Article 9 establishes a Council, in which all of the members are represented. The Council’s job is to consider the implementation of the Treaty and should set up subsidiary bodies if necessary, especially a defence committee to deal specifically with the implementation of Articles 3 and 5.
Article 10 grants the authority to the North Atlantic Alliance to invite new parties to the Treaty and defines the process of the invitation to join and accession. The article stioulates that new European members can only be invited if there is a unanimous agreement between the parties already in NATO. Only after an agreement can the legal and subsequent proceedings begin.
Article 11 – 14
The last four articles are concerned with ratifications, possibilities of the Treaty’s modification and the storage of original documents.
There have been no changes made to the Treaty over the last 60 years.
The Open Door Policy

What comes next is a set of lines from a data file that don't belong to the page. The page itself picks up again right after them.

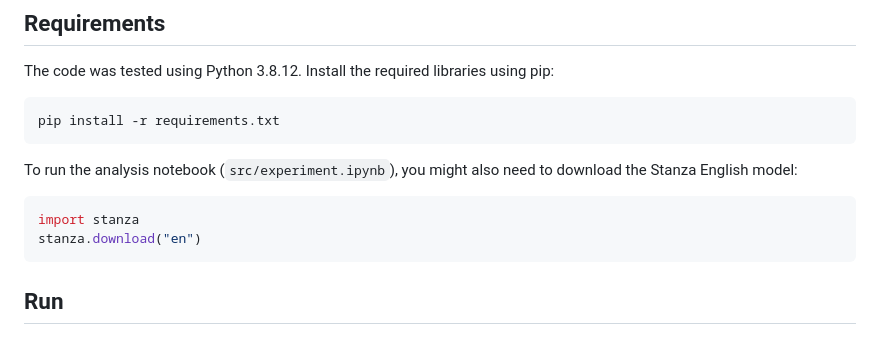
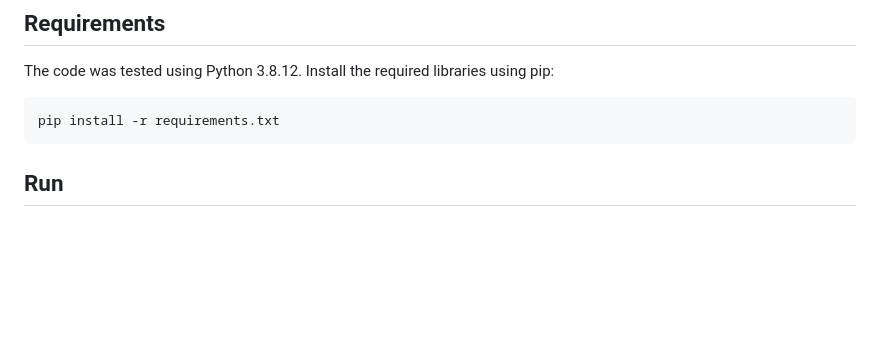
Before and after one commit to XiaoboLinlin/Hierarchical_image_captioning, a Markdown page: README.md, the part around the change. Rendered like a GitHub page; blank space fills up the shorter version.

Commit message:
revise readme

````diff
--- a/README.md
+++ b/README.md
@@ -10,12 +10,6 @@ The code was tested using Python 3.8.12. Install the required libraries using pi
 
 ```bash
 pip install -r requirements.txt
-```
-
-To run the analysis notebook (`src/experiment.ipynb`), you might also need to download the Stanza English model:
-```python
-import stanza
-stanza.download("en")
 ```
 
 ## Run
````
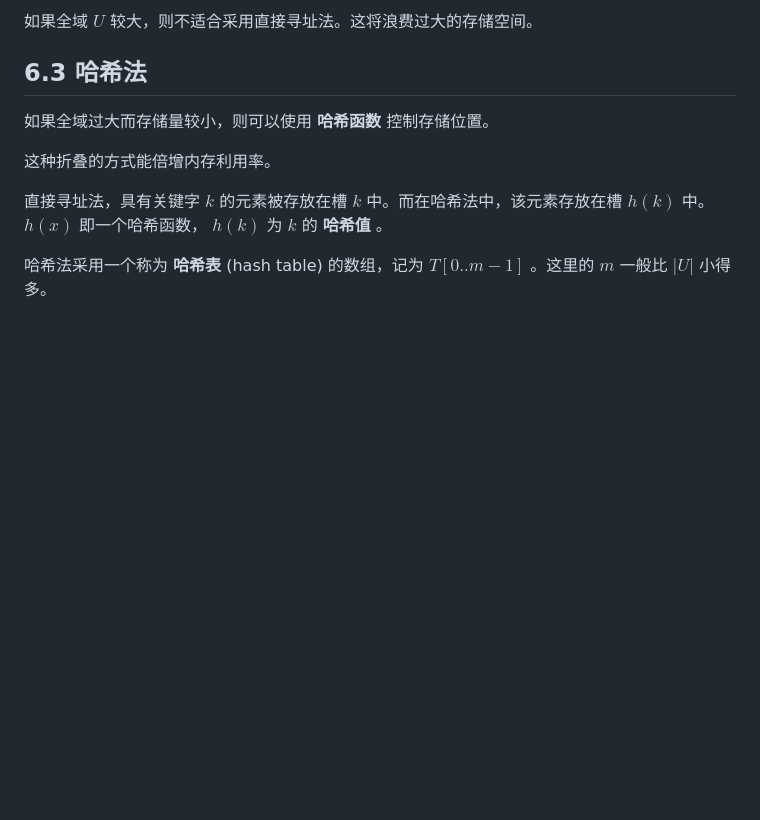
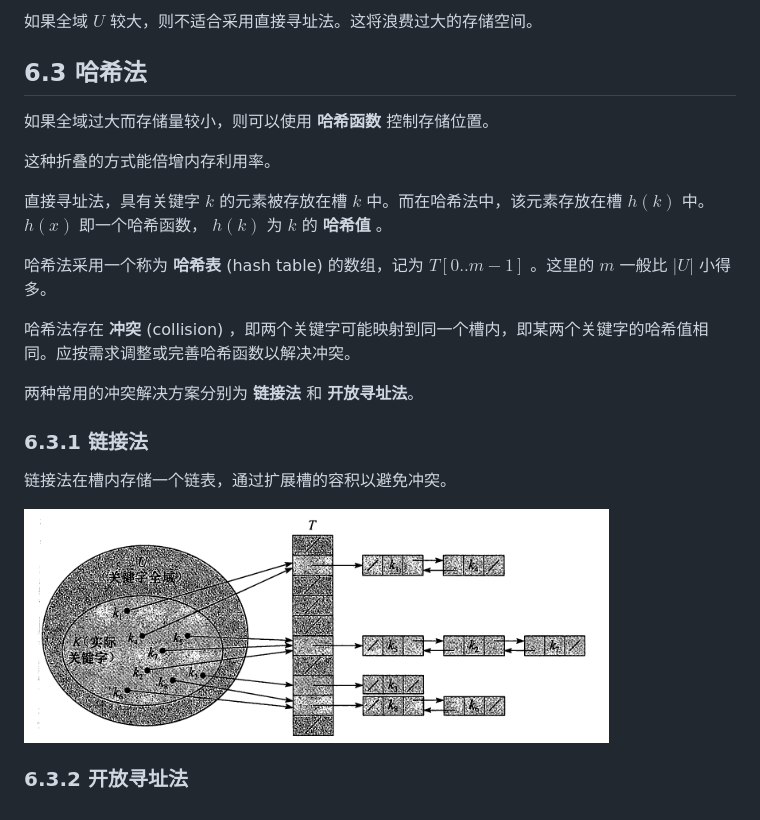
Before and after one commit to LviatYi/KnownBase, a Markdown page: AlgorithmNote/index/hashing.md, the part around the change. Drawn GitHub-style; pictures changed too: AlgorithmNote/pic/hashWithLink.png (added); blank space fills up the shorter version.

Commit message:
update hash note

```diff
--- a/AlgorithmNote/index/hashing.md
+++ b/AlgorithmNote/index/hashing.md
@@ -34,3 +34,15 @@
 直接寻址法，具有关键字 $k$ 的元素被存放在槽 $k$ 中。而在哈希法中，该元素存放在槽 $h(k)$ 中。$h(x)$ 即一个哈希函数， $h(k)$ 为 $k$ 的 **哈希值** 。
 
 哈希法采用一个称为 **哈希表** (hash table) 的数组，记为 $T[0..m-1]$ 。这里的 $m$ 一般比 $|U|$ 小得多。
+
+哈希法存在 **冲突** (collision) ，即两个关键字可能映射到同一个槽内，即某两个关键字的哈希值相同。应按需求调整或完善哈希函数以解决冲突。
+
+两种常用的冲突解决方案分别为 **链接法** 和 **开放寻址法**。
+
+### 6.3.1 链接法
+
+链接法在槽内存储一个链表，通过扩展槽的容积以避免冲突。
+
+![链接法](../pic/hashWithLink.png)
+
+### 6.3.2 开放寻址法
```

The policy is a founding principle of NATO and means that any country in the Euro-Atlantic area defined by Article 6 is free to join NATO if it meets the standards of the alliance, contributes to its collective security, and is unanimously accepted by the members.
Hungary joined NATO in 1999 and is on track to meet the 2 per cent rule.
The country that joined most recently is North Macedonia, but Finland and Sweden have also officially applied for membership and their application has already been approved by the legislatures of multiple member states.
Ukraine and NATO
Ukraine expressed the intent to join NATO’s Membership Action Plan in 2008, but talks were frozen following Viktor Yanukovych’s election, who preferred to keep the country out of the alliance. Due to a wave of civil unrest, the president fled to Russia but the new government shared his views about keeping the country non-aligned.
In fact, it was not only Ukrainian leaders who preferred to stay out of NATO, but the public as well. Polls conducted at the time showed that only 28 per cent were in support of accession.
Public support for NATO membership skyrocketed after the events
However, after the Russian invasion of 2014, Kyiv made it a priority to join NATO. Understandably, public support for NATO membership skyrocketed after the events of 2014 and the proportion of those who were in favour of NATO accession rose from 28 to 69 per cent by 2017. These development may have played a part in Russia’s 2022 aggression against Ukraine, which in turn obviously further delayed the accession process.
Considering the current geopolitical instability, it is crucial to understand what the military alliance can and can not do. Perhaps the most important element of the alliance is the ‘An attack on one is an attack on all’ principle, which makes it rather desirable to join. NATO should most definitely use its resources to maintain stability, promote collaboration with member states to preserve peace and provide aid for those who need it, but it should also carefully consider its actions and act only within the framework established by the North Atlantic Treaty.